Top of Records shown

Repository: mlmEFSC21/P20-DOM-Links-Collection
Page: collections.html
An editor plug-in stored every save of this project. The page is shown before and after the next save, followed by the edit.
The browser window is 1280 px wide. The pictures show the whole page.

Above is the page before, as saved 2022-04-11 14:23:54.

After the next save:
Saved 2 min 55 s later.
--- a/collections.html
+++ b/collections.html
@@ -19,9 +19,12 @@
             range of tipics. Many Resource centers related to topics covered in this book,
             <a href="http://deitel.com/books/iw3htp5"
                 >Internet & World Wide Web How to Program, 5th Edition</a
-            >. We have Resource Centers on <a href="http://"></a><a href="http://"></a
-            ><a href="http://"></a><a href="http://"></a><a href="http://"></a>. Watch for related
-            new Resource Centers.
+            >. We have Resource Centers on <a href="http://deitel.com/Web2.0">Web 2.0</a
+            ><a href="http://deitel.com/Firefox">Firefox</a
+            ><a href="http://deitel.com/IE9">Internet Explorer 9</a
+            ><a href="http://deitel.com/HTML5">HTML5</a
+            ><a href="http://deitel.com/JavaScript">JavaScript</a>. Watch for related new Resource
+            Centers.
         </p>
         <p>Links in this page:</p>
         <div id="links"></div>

Bottom of Records shown
Top of Records shown

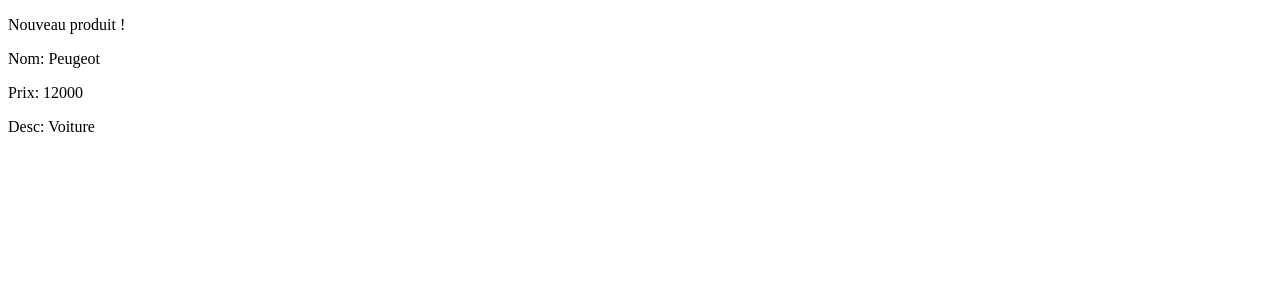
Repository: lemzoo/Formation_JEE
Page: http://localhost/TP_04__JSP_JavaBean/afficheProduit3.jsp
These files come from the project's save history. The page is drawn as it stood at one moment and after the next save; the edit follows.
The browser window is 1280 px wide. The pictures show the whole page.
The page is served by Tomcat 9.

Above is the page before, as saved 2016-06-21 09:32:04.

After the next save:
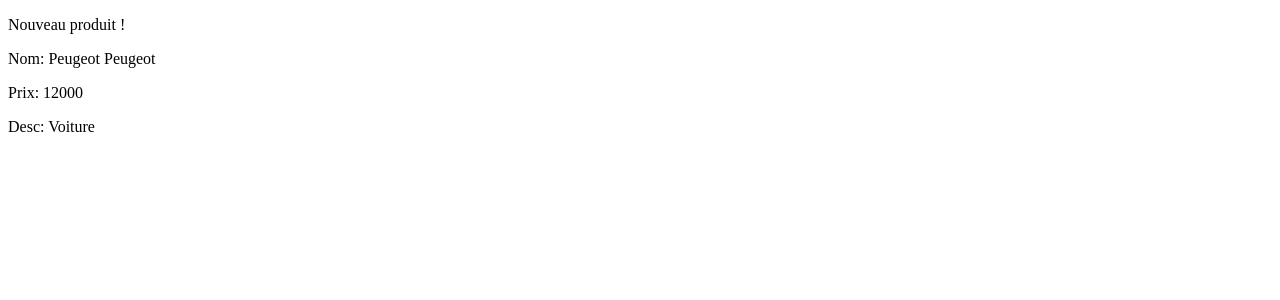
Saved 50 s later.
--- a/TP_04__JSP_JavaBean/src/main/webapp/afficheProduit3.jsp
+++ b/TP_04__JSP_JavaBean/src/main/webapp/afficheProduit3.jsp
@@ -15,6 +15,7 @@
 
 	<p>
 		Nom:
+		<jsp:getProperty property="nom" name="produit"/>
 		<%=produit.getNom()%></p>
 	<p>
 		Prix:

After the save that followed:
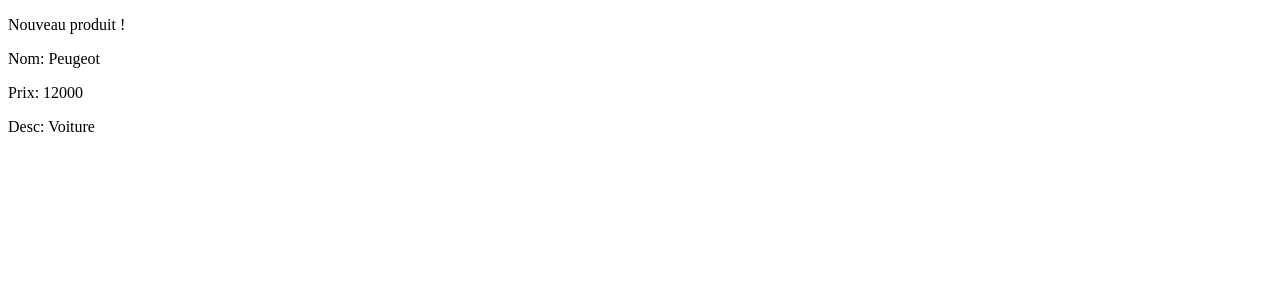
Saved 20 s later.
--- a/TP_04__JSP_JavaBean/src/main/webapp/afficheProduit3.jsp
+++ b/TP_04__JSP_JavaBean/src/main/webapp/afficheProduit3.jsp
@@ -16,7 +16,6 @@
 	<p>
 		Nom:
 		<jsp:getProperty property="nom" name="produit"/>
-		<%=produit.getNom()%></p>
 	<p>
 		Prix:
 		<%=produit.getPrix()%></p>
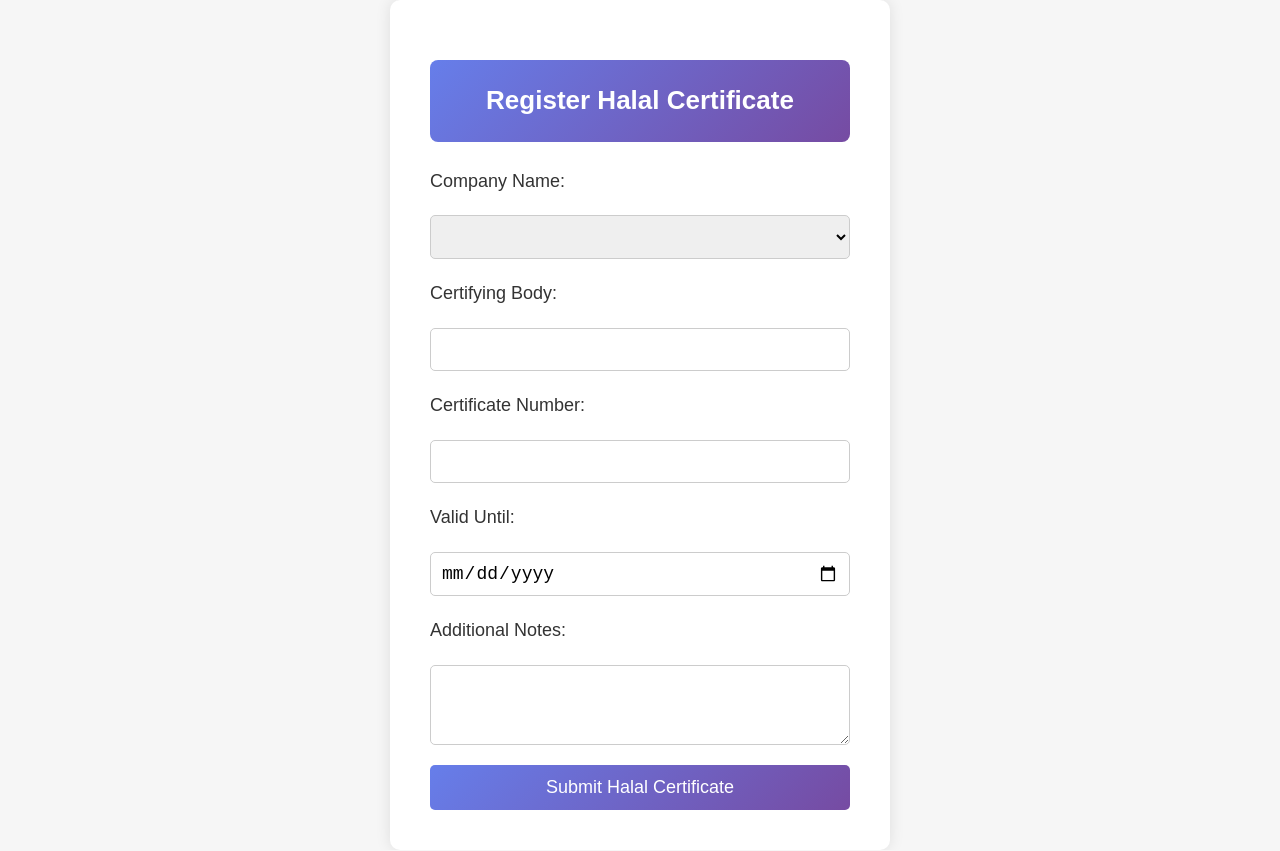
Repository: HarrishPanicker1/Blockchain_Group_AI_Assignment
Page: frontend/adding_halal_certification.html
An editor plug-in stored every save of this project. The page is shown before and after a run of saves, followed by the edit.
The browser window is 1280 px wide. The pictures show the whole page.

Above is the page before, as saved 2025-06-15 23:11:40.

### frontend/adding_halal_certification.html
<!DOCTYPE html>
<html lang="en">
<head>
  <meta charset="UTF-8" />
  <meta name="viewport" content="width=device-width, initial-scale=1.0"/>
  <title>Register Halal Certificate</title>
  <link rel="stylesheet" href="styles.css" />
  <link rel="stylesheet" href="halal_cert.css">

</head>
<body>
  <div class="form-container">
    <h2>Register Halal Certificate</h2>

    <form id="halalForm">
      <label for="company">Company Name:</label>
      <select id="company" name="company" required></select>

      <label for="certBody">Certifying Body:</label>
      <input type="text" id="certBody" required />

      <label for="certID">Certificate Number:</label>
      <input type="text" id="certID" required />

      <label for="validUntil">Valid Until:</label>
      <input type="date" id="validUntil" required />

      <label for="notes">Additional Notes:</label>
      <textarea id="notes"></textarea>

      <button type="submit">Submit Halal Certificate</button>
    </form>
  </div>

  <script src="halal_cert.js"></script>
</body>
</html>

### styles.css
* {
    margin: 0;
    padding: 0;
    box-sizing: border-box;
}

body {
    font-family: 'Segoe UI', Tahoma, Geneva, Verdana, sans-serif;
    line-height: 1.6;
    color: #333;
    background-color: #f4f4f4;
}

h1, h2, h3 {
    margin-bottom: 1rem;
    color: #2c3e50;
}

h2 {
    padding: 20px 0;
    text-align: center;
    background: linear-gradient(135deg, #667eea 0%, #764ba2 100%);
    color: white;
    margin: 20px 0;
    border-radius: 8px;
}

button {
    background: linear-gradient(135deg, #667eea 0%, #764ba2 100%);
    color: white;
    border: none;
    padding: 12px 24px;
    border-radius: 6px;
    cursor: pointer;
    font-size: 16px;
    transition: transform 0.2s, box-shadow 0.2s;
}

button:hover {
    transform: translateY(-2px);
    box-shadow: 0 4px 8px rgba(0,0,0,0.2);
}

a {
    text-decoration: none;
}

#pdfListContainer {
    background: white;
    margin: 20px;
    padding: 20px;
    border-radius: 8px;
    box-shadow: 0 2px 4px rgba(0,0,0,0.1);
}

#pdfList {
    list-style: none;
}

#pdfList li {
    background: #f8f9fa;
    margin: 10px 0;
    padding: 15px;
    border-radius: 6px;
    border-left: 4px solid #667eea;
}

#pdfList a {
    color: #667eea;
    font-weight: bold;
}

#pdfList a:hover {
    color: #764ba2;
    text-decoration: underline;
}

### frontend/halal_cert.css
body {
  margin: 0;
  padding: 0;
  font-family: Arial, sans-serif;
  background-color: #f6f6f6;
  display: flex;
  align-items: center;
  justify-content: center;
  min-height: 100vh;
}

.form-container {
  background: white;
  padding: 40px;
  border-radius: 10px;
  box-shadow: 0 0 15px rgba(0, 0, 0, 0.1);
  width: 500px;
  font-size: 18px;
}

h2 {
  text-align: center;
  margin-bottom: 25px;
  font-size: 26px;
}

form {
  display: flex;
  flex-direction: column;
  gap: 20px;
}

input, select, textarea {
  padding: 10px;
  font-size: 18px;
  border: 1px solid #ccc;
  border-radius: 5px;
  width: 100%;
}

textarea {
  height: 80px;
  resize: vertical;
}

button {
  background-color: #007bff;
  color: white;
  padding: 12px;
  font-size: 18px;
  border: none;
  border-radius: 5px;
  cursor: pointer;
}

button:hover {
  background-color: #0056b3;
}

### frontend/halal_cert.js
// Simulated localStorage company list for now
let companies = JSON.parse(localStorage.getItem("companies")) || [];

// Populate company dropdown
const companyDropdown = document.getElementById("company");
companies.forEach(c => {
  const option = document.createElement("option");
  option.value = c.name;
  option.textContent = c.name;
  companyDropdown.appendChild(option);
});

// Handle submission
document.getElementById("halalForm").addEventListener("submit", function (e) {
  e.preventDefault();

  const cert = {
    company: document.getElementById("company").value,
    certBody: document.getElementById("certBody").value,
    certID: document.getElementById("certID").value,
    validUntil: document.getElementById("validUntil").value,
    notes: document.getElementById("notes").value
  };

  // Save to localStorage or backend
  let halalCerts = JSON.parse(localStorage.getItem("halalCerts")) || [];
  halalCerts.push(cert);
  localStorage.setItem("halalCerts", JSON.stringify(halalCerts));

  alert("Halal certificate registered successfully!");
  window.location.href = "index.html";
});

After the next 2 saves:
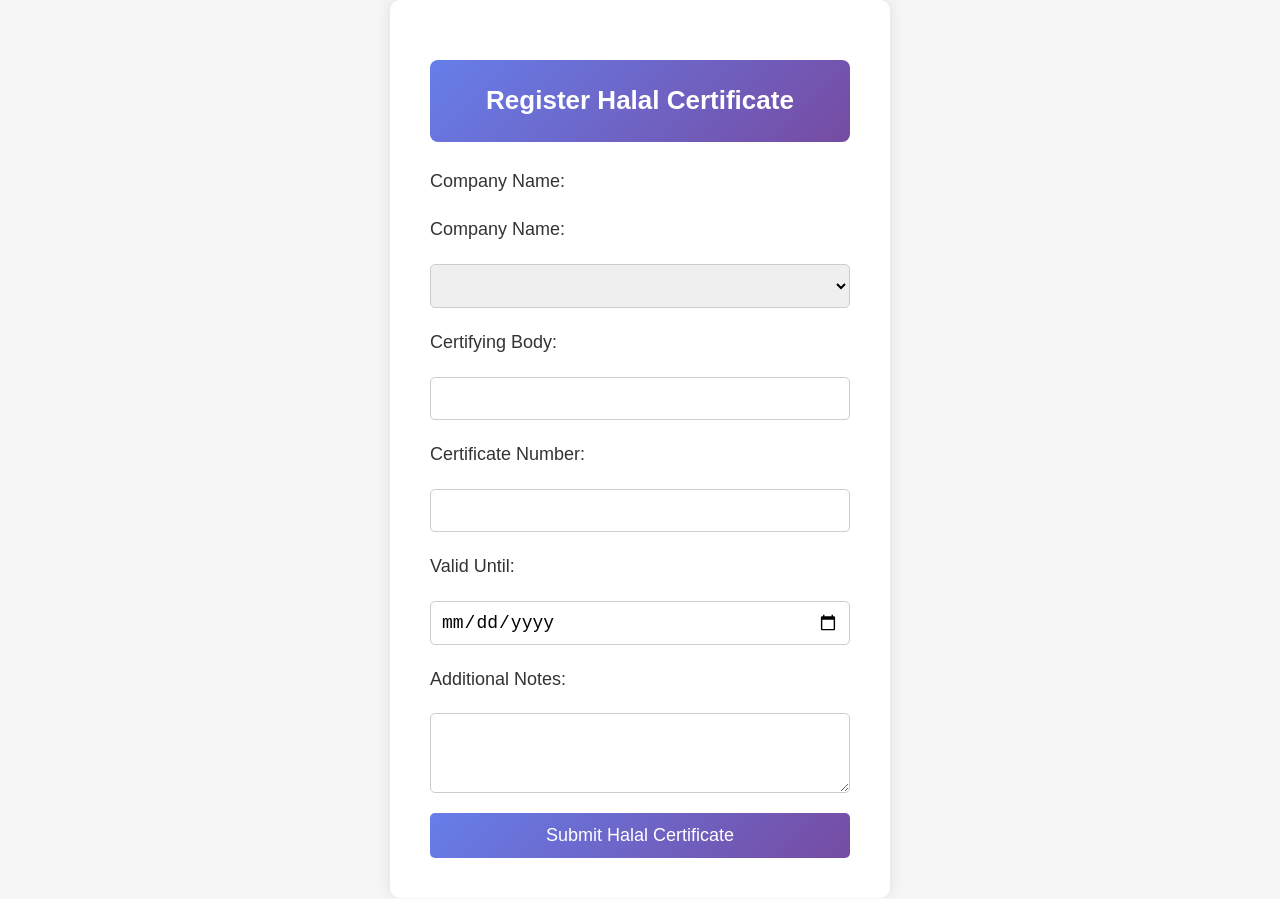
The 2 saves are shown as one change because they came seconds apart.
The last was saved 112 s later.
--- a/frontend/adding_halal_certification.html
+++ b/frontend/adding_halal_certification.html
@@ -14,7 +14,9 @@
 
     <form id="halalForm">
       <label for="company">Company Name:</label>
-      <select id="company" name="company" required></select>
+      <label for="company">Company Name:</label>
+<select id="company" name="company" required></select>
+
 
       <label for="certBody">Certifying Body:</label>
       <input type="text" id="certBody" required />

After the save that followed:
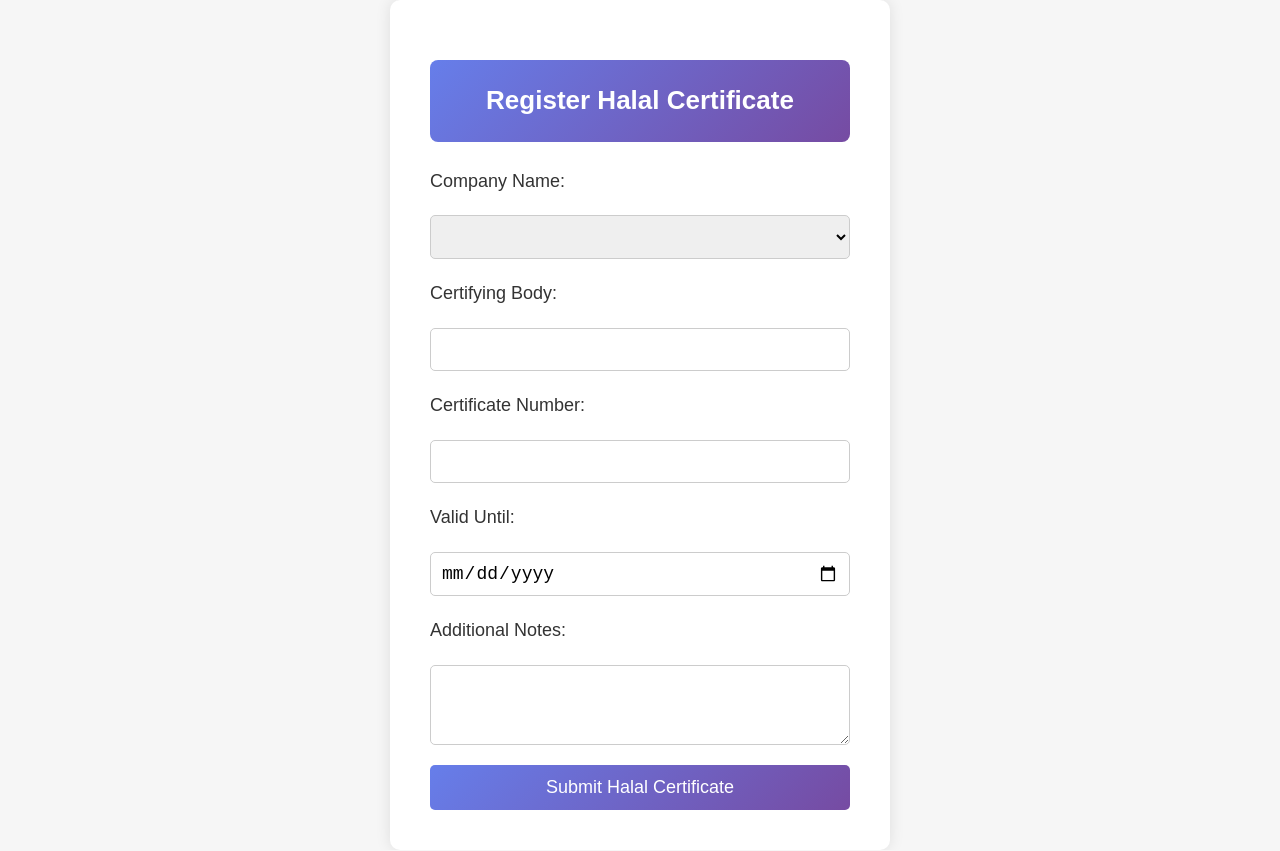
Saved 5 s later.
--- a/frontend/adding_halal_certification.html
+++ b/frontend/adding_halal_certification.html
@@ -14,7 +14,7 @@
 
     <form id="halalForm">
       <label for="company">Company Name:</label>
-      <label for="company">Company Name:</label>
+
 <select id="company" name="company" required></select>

Bottom of Records shown

__Problem description__. Would you please copy all lines in the data that contain the word "border"?

__Task answer__.
    box-sizing: border-box;
    border-radius: 8px;
    border: none;
    border-radius: 6px;
    border-radius: 8px;
    border-radius: 6px;
    border-left: 4px solid #667eea;
  border-radius: 10px;
  border: 1px solid #ccc;
  border-radius: 5px;
  border: none;
  border-radius: 5px;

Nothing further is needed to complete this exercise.